**How to complete this task**
Could you reproduce the entries exactly, omitting every picture?

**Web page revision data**
-----
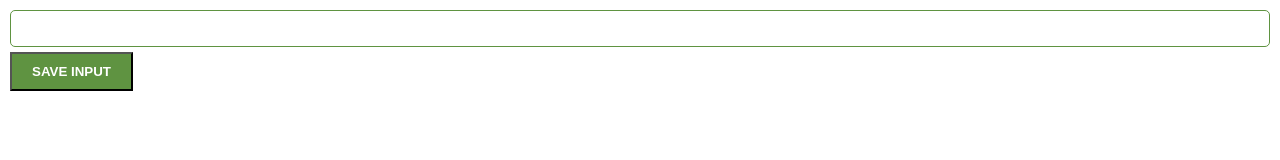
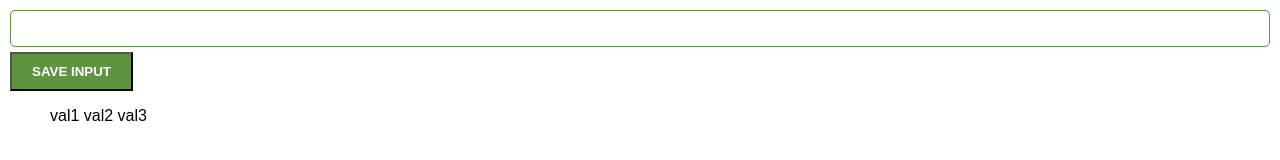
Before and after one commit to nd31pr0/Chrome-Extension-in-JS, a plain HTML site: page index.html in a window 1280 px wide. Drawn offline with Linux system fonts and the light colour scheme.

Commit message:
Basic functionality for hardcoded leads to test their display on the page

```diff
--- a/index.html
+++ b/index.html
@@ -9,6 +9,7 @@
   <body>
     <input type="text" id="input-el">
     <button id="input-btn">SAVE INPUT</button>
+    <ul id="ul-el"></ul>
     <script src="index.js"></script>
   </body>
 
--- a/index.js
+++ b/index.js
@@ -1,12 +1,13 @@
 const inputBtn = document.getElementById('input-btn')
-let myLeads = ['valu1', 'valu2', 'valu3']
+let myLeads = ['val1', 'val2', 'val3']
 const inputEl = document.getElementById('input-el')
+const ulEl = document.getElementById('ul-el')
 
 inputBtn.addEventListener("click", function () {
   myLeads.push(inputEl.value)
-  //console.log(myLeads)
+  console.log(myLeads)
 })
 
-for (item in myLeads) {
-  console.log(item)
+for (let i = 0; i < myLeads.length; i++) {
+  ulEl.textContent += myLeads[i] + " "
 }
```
-----
**Answer space**
Before and after one commit to nd31pr0/Chrome-Extension-in-JS, a plain HTML site: page index.html in a window 1280 px wide. Drawn offline with Linux system fonts and the light colour scheme.

Commit message:
Basic functionality for hardcoded leads to test their display on the page

```diff
--- a/index.html
+++ b/index.html
@@ -9,6 +9,7 @@
   <body>
     <input type="text" id="input-el">
     <button id="input-btn">SAVE INPUT</button>
+    <ul id="ul-el"></ul>
     <script src="index.js"></script>
   </body>
 
--- a/index.js
+++ b/index.js
@@ -1,12 +1,13 @@
 const inputBtn = document.getElementById('input-btn')
-let myLeads = ['valu1', 'valu2', 'valu3']
+let myLeads = ['val1', 'val2', 'val3']
 const inputEl = document.getElementById('input-el')
+const ulEl = document.getElementById('ul-el')
 
 inputBtn.addEventListener("click", function () {
   myLeads.push(inputEl.value)
-  //console.log(myLeads)
+  console.log(myLeads)
 })
 
-for (item in myLeads) {
-  console.log(item)
+for (let i = 0; i < myLeads.length; i++) {
+  ulEl.textContent += myLeads[i] + " "
 }
```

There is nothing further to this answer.